The equation is unbalanced because there are 2 atoms of O in the products and only 1 atom of O in the reactants. A coefficient of 2 is added to the reactants side to balance the O atoms.

               C + 2O → CO2

Example 2: 

Hydrogen peroxide decomposes into water and oxygen. Balance the following equation:

               H2O2 → H2O + O2

In the initial equation there are 2 atoms of O in the reactants and 3 atoms of O in the products. Adding a coefficient to the reactants gives 4H + 4O → 2H + 3O.

               2H2O2 → H2O + O2

Adding a coefficient to water balances the equation with 4H + 4O → 4H + 4O:

               2H2O22H2O + O2

Example 3: 

The combustion of sucrose in the presence of oxygen produces water and carbon dioxide. Balance the combustion reaction:

              C12H22O11 + O2 → H2O + CO2

First balance the C atoms by adding a coefficient of 12 to CO2:

              C12H22O11 + O2 → H2O + 12CO2

Next, balance the H atoms by adding a coefficient of 11 to H2O:

              C12H22O11 + O211H2O + 12CO2

Finally, add up the number of O atoms on each side: 11+2 → 11+24. Add a coefficient of 12 to O2 to balance the O atoms to 35 on each side:

              C12H22O11 + 12O2 → 11H2O + 12CO2

Balancing Chemical Reactions – Redox

Oxidation reduction, or redox, reactions are chemical reactions that involve the transfer of electrons between different chemicals. 

  • When electrons are added, the chemical is reduced, and the ionic charge decreases
  • When electrons are removed, the chemical is oxidized, and the ionic charge increases.

Example 1: 

How many electrons are needed to balance the half reaction for the reduction of iron(III) to iron(II)?

             Fe3+ (aq) → Fe2+ (aq)

Add electrons to the more positive side of the equation, reducing Fe3+ to balance the charge on both sides:

             Fe3+ (aq) + e → Fe2+ (aq)

Example 2: 

Balance the following redox reaction:

             Zn (s) + Ni3+(aq) → Zn2+ (aq) + Ni (s)

Split the full reaction into two half reactions:

            Reduction: Ni3+(aq) → Ni (s)

            Oxidation: Zn (s) → Zn2+ (aq)

Add electrons to the more positive side to balance each half reaction:

           Reduction: Ni3+(aq) + 3e → Ni (s)

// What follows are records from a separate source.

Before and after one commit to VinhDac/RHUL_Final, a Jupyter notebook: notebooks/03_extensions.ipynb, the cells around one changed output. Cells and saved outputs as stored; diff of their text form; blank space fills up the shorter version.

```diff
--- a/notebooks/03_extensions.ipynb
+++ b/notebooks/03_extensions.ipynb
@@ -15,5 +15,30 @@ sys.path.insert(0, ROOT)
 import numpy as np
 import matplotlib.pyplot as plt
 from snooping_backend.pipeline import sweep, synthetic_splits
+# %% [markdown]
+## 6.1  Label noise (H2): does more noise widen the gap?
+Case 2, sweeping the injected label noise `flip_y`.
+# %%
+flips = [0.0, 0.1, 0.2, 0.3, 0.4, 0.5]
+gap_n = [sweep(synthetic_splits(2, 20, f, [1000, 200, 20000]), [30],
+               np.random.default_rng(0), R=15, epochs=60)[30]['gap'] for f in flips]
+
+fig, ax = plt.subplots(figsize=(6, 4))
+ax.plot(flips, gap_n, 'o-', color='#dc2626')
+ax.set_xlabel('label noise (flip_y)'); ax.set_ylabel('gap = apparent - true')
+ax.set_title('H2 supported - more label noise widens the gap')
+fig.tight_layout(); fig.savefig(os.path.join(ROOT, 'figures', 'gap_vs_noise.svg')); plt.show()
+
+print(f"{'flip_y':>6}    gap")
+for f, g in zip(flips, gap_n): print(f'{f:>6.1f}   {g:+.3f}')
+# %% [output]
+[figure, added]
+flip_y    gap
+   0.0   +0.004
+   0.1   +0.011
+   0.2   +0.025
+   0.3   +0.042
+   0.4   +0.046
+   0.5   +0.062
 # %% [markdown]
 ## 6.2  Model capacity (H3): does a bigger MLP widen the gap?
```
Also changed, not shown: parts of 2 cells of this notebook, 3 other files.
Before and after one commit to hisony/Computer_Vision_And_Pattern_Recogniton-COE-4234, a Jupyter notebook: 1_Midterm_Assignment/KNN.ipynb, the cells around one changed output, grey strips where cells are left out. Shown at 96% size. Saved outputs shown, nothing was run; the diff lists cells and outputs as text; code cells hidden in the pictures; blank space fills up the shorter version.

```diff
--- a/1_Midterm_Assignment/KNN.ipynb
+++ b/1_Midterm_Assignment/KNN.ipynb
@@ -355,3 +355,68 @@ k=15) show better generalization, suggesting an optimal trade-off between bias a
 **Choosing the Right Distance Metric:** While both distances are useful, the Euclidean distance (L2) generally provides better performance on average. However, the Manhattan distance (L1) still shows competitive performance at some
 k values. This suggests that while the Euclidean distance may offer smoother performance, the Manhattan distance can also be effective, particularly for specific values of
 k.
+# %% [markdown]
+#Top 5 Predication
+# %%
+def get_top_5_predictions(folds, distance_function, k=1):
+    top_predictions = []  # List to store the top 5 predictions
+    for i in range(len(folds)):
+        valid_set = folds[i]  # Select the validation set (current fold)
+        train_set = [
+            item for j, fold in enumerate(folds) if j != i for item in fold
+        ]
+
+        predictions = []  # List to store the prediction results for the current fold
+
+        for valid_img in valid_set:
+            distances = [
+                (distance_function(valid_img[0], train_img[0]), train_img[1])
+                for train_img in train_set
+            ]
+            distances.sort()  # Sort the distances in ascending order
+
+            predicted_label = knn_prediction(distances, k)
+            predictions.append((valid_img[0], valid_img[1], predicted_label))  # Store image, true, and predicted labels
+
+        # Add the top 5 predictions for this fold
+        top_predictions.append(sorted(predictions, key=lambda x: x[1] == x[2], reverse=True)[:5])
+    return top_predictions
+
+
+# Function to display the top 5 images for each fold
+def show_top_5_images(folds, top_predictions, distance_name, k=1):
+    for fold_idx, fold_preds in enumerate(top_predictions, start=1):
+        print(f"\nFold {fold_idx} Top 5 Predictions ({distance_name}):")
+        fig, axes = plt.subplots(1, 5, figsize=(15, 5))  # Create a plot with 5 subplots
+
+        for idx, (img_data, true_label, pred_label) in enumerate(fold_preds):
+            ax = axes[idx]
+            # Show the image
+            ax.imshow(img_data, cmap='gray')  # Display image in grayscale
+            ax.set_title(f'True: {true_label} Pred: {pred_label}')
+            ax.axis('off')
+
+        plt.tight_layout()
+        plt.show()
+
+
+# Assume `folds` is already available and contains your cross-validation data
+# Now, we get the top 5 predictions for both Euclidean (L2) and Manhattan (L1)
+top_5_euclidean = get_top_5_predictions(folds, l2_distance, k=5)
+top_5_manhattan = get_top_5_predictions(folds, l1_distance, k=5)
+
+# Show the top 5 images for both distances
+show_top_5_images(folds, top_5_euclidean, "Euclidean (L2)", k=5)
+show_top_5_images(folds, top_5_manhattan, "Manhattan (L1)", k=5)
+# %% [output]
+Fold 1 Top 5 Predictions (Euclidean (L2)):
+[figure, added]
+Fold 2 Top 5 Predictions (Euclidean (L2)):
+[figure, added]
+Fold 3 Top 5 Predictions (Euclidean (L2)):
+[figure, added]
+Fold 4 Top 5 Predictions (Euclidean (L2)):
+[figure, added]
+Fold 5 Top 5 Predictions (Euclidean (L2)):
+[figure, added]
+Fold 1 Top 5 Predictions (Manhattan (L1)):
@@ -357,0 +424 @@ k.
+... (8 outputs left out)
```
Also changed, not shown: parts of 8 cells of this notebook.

           Oxidation: Zn (s) → Zn2+ + 2e (aq)

Balance the electrons between the two reactions by multiplying a coefficient that makes the electrons equal to the smallest common multiple for the two equations. Since the reduction equation has 3 elections and the oxidation equation has 2, the smallest common multiple is 6.

           Reduction: 2 x (Ni3+(aq) + 3e → Ni (s))

                                = 2Ni3+(aq) + 6e → 2Ni (s)

           Oxidation: 3 x (Zn (s) → Zn2+ + 2e (aq))

                               = 3Zn (s) → 3 Zn2+ + 6e (aq)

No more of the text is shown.